the evolution of ghosts

Earth does not forbid, yet the smell of earth remains forgotten. Inner strictures have little bearing to the outer plenitude which seems more and more like a shell, to be shucked, only to be worn as adornment to protect an inner quietude, a sanctum of disconnect.

I have forgotten the smell of sand
as it sifts through

My intentions. I have received
little in the way of

Relevance when I quote the high
mountain’s resilience

To time. And they shriek a silent
shriek to silence the

Evolution of their ghosts, masks
tired of introspection.

inmost verbiage

When does the poem cease to be mere wordplay and start living out its words in the tenements of a tiny courage, wilful but soaked in fear?

“…the myth of the equality of all individuals, when the question: “Do you know who you’re talking to?” is still current among us.” – Paolo Freire, “The Pedagogy of the Oppressed”

the structure of domination housed
in a tiny neuron frame in the insides
of the insides of your innermost
recesses – is the DNA that animates

your prose, your work of ought,
naught, verbiage, verse, as it claims
to know, to want to deem to know
the heart of snow, the flake.

the ether’s dare

Erich Fromm contrasts two essential ways of existence, “To have” and “To be”. To have is to possess, the state of the oppressor, perennially seeking excess of ownership, obliterating the past onward to an infinite present. To be, on the other hand, is to engage with the world in a state of love. To be is to transform the world, the past being the oracle of possibility where the sky begins to broach the ether’s dare.

When sky begins to broach
the ether’s dare, the

panther of each thumb, each
slice of hair on a morning’s

rub of ear and mother, you
hear the sound of antecedents.

Decree of refusal

A necessarily clumsy translation of the last four lines of Faiz’s 1966 poem, sar-e-waadi-e-seena, written after the Arab Israeli war would go thus:

As the chosen few have ritualized oppression
And the preacher exhorts holy surrender to servitude
Reversing centuries of acquiescence to injustice
Mandates an urgent decree of refusal.

Here are the last four lines in transcribed Urdu:
ab rasm-e-sitam hikmat-e-Khaasaan-e-zameeN hai
taeed-e-sitam maslihat-e-mufti-e-deeN hai
ab sadyoN ke iqraar-e-ataa’at ko badalnay
laazim hai ke inkaar ka farmaaN koi utray

Here now is my own rendition of those four lines, taking the spirit of what Faiz says and transfiguring it, correcting it even, to fit the spirit of our times. The self-love imagery – and the line from Billy Joel’s “Piano Man” – comes from my visit to the gym earlier today where I saw a man continually admiring himself in the mirror.
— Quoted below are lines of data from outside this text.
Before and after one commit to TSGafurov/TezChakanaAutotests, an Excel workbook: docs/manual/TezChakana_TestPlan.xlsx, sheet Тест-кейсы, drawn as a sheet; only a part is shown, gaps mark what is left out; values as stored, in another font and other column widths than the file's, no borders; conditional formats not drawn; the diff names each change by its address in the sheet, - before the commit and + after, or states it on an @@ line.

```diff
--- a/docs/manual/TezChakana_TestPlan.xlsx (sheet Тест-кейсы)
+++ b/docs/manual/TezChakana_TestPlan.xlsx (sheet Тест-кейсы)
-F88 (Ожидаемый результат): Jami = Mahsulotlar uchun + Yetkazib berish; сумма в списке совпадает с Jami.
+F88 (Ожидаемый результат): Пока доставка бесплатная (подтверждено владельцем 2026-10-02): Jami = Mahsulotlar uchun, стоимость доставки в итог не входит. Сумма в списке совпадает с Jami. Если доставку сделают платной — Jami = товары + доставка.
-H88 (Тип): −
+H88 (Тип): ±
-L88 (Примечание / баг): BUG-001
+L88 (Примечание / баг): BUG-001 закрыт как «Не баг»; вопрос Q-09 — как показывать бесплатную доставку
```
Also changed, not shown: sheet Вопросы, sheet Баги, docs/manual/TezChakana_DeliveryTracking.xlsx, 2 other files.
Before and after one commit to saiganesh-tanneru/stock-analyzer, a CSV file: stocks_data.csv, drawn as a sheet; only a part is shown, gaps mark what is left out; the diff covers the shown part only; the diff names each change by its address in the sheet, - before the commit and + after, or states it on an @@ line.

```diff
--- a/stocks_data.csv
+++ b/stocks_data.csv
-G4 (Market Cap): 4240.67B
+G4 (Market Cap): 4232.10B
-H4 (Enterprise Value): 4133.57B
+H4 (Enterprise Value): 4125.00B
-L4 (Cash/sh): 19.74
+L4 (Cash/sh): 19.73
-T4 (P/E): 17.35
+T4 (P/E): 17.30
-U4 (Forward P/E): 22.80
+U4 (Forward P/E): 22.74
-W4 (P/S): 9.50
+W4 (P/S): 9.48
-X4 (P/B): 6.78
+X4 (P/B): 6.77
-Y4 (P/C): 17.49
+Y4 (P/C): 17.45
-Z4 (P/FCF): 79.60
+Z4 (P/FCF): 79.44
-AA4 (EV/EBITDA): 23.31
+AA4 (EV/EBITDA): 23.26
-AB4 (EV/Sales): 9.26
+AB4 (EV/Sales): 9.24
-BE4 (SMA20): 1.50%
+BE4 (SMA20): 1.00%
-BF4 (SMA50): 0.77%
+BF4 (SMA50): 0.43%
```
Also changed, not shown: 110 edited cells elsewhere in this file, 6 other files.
On my way back home, the line on sewage was decreed.

Narcissus is want is need is
Me and I, I, I -
The flex of an inflexible memory, the creed of
Muscle and
Harm - The stench of sewage will overpower
The lord of mercy as he pleads, "Man, what are you doing here?"

faiz

night is willing

Language tips the iceberg that is thought. If verse is to claim a similar relation to language, all sorts of decisions have to be made. Incisive decisions to cut all that ties words – and thus thought – to oppression. Otherwise, there is little point in words.

Agree the night is
      willing to knife
  the wind, to

Sleep in the tent of
      your erstwhile
  friend, this

Knife is wet with doubt
      and much thought
  passes by, -

mask of worry

Distraction is the non-substantive anchor of fear. Fear skirts the boundaries of each distraction to preserve the potential for more fear: the sentries of anguish, centuries of flitting about.

The river’s rhythm has the mask
of worry

About it, the mask of haste and
deafening

About it, feeding a riverbed of
lesions.